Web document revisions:

+-------+

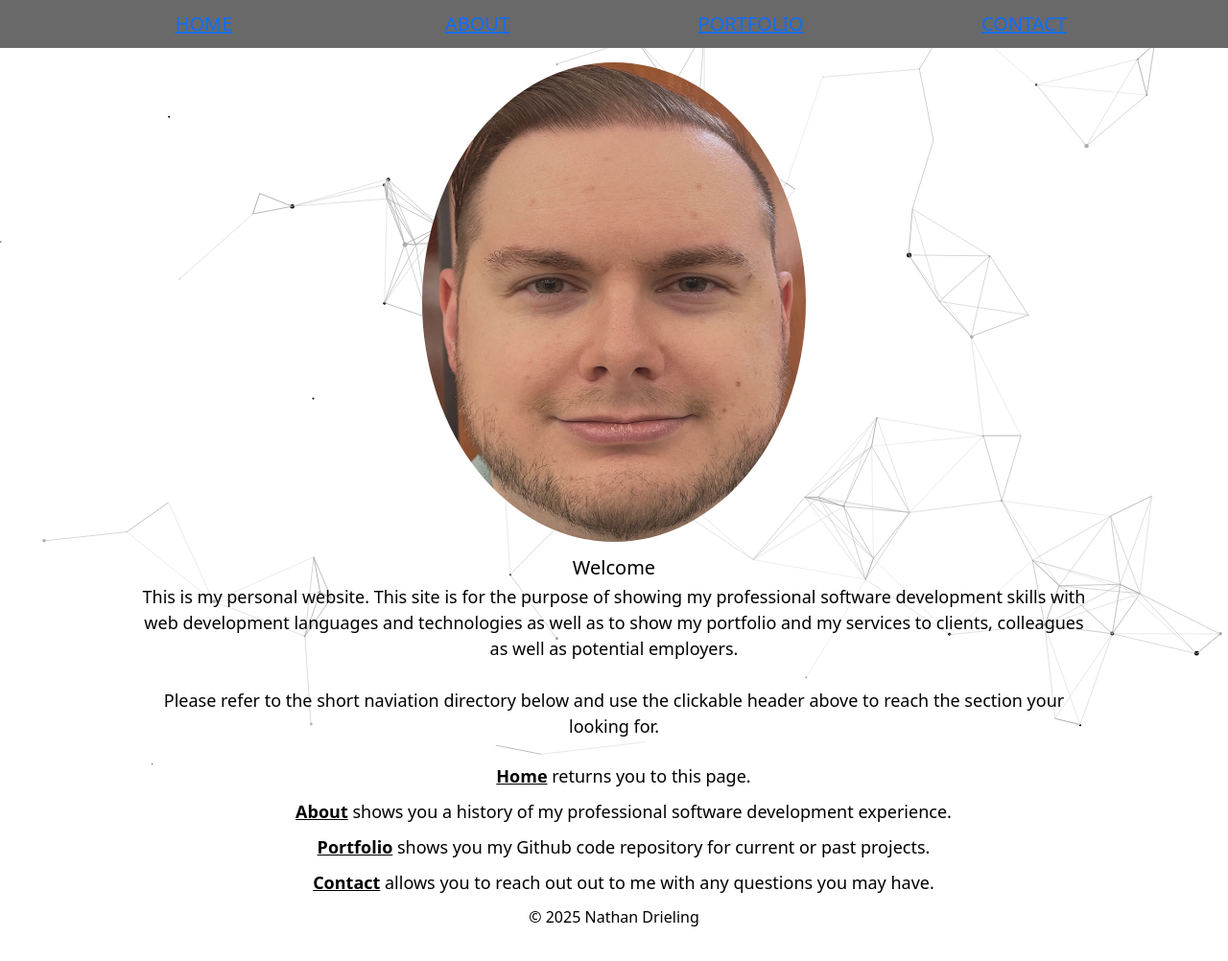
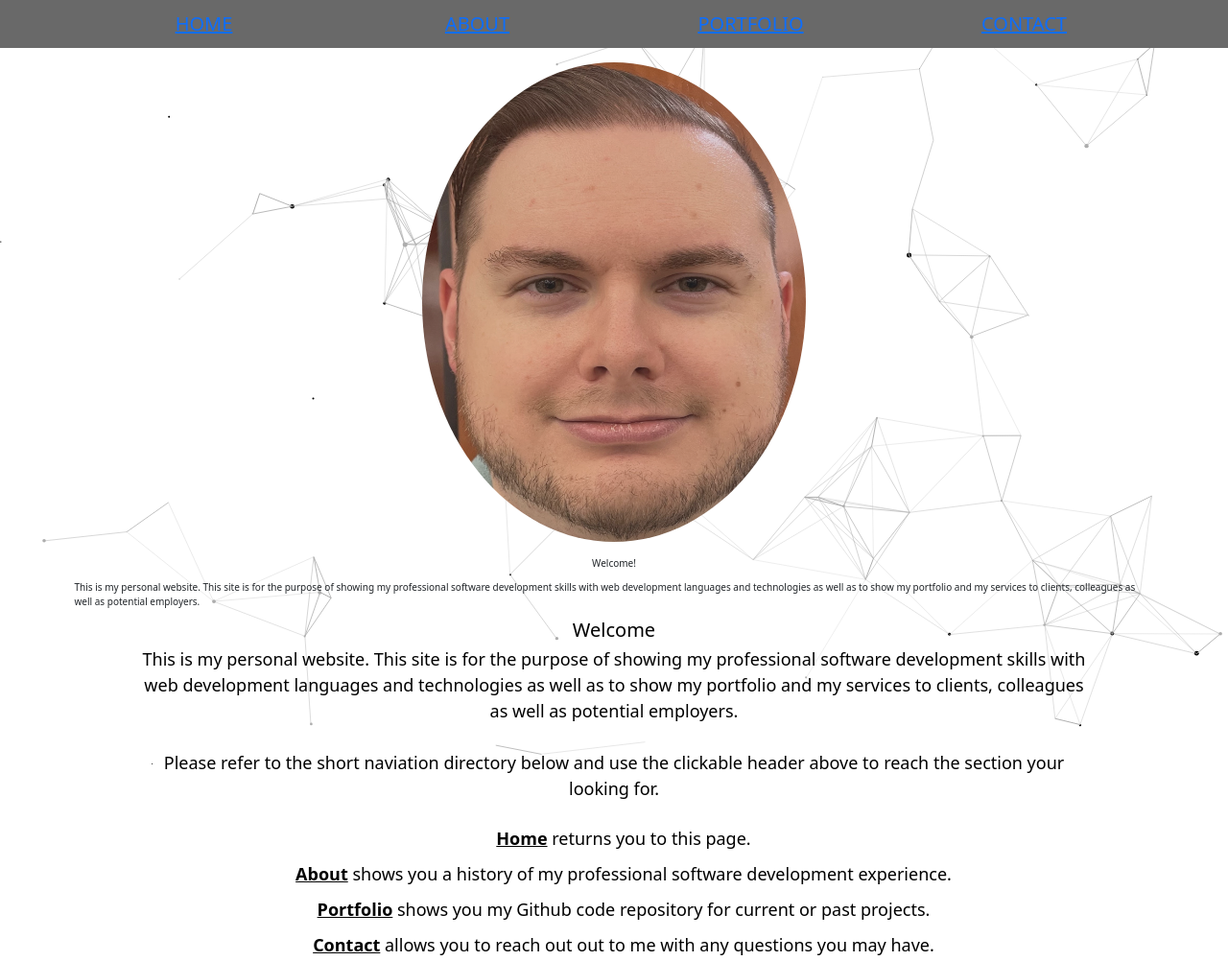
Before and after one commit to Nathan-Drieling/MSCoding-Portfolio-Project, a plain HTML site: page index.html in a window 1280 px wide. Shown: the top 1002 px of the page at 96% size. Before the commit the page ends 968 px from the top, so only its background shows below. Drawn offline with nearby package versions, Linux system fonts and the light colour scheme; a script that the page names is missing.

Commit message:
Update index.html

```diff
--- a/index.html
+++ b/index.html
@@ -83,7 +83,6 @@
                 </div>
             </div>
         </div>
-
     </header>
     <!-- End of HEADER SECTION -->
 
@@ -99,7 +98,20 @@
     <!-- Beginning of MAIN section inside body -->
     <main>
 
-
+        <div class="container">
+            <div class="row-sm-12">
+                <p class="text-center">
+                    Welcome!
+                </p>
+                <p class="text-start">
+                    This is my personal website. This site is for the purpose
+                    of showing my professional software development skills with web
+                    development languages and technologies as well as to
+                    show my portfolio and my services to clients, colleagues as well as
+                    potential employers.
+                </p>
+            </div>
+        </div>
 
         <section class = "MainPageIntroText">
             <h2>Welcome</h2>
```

+-------+

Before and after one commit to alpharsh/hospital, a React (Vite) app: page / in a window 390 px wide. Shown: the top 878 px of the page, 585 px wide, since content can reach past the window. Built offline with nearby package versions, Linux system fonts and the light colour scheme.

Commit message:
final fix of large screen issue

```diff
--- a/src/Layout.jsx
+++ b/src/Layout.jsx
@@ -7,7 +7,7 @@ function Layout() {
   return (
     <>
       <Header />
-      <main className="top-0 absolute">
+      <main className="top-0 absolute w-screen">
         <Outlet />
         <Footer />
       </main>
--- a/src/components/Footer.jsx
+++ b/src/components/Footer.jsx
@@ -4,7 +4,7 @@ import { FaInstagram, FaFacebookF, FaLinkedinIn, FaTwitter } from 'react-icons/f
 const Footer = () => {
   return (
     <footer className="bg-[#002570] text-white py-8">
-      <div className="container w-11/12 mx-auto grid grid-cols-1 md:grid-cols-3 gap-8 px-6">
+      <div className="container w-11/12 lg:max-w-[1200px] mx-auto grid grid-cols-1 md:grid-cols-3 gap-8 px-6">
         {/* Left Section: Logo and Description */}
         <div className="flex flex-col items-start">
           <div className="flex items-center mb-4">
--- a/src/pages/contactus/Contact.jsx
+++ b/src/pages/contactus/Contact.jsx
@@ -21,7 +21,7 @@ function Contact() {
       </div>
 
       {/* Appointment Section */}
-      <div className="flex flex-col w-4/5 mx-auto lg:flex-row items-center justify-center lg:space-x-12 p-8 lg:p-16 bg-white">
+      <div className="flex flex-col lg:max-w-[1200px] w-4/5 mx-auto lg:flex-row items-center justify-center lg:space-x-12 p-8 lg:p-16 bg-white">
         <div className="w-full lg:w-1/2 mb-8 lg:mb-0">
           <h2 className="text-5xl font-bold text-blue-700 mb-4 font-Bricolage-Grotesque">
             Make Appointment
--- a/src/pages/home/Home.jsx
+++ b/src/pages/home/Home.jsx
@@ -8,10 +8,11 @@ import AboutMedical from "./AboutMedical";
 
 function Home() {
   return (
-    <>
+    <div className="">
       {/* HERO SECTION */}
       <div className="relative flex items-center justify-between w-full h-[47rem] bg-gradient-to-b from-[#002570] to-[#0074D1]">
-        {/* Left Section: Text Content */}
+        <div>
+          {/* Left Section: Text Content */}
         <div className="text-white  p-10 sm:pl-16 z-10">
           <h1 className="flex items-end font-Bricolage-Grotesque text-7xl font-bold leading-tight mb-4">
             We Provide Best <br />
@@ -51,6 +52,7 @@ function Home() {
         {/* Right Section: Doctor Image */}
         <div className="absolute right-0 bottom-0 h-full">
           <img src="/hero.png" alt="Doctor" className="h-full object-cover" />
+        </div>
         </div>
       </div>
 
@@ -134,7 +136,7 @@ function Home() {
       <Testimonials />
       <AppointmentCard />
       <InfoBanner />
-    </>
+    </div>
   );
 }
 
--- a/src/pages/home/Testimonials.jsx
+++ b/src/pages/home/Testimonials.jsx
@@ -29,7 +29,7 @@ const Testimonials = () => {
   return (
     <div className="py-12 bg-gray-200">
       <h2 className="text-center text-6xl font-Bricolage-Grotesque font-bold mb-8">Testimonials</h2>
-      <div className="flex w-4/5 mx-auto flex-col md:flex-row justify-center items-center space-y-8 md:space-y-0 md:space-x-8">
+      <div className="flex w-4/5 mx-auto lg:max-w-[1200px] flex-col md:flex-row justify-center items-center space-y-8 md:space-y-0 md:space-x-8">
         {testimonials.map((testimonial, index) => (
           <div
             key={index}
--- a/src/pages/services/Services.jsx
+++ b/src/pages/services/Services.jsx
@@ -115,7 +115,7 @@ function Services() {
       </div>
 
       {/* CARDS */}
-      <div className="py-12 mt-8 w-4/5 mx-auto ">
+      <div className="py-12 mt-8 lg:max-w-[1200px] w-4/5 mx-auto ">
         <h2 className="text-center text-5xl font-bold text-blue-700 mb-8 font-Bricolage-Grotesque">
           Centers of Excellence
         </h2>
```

+-------+

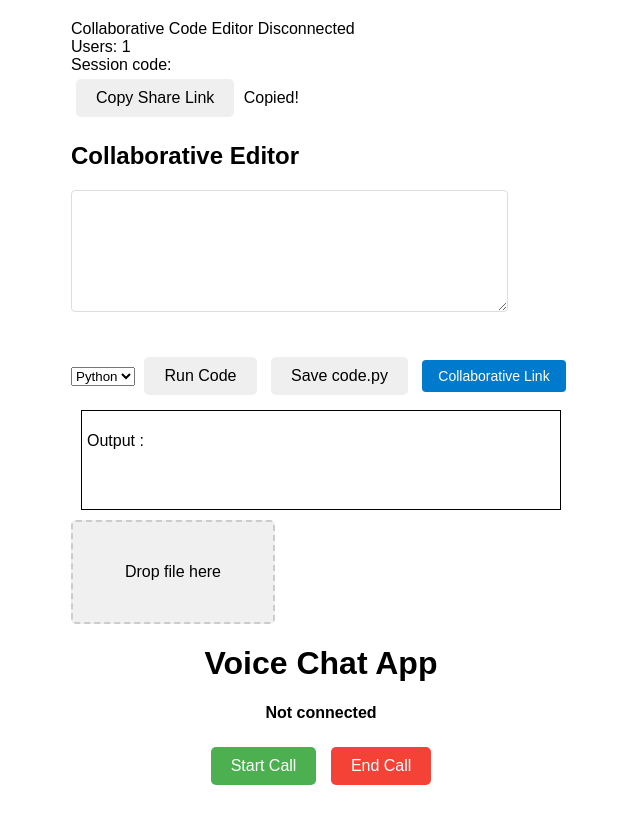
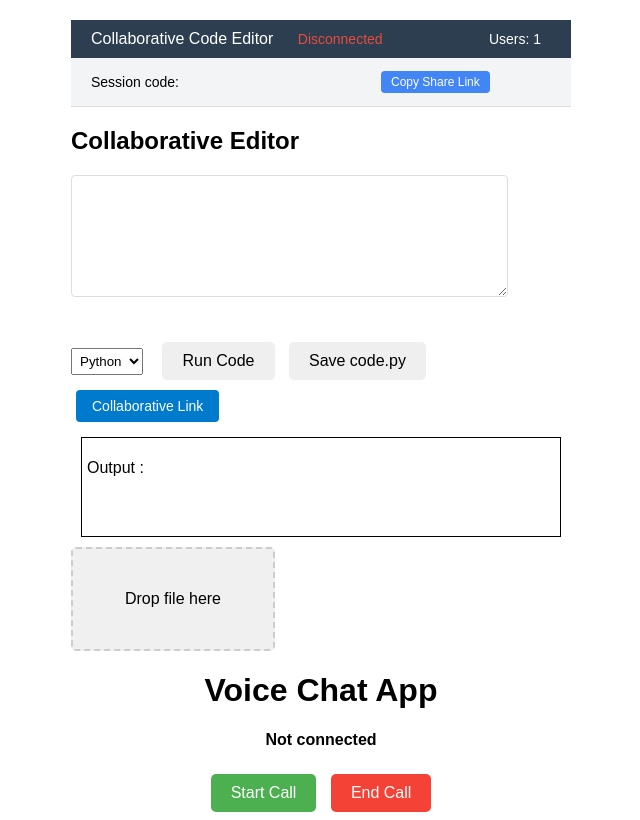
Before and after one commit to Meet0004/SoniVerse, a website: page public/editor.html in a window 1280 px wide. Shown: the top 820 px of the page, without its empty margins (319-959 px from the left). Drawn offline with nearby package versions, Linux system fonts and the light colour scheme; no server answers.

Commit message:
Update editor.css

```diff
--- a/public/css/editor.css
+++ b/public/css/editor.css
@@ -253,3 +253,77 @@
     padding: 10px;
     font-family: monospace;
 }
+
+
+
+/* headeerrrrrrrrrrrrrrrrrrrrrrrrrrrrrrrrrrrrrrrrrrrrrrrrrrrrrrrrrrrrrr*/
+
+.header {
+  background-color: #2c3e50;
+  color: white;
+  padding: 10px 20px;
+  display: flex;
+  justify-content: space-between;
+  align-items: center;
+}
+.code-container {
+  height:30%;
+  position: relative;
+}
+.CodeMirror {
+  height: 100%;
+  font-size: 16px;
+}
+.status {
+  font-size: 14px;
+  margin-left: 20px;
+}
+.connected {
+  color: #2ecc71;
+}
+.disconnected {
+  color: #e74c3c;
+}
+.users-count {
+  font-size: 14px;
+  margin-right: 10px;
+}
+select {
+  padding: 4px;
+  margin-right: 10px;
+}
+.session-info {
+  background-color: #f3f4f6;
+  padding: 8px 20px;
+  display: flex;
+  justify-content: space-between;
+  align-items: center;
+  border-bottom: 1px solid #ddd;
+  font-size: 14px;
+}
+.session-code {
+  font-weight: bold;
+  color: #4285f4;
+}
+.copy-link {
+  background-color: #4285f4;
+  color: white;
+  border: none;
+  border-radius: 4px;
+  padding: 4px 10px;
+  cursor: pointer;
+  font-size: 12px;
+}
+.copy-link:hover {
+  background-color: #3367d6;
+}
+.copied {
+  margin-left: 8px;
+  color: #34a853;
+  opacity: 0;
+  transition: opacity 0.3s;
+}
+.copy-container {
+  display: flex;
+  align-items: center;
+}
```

+-------+

Task requirements: Among the records above, find each line containing the string "full" and copy it.

Response:
         <div className="w-full lg:w-1/2 mb-8 lg:mb-0">
       <div className="relative flex items-center justify-between w-full h-[47rem] bg-gradient-to-b from-[#002570] to-[#0074D1]">
         <div className="absolute right-0 bottom-0 h-full">
           <img src="/hero.png" alt="Doctor" className="h-full object-cover" />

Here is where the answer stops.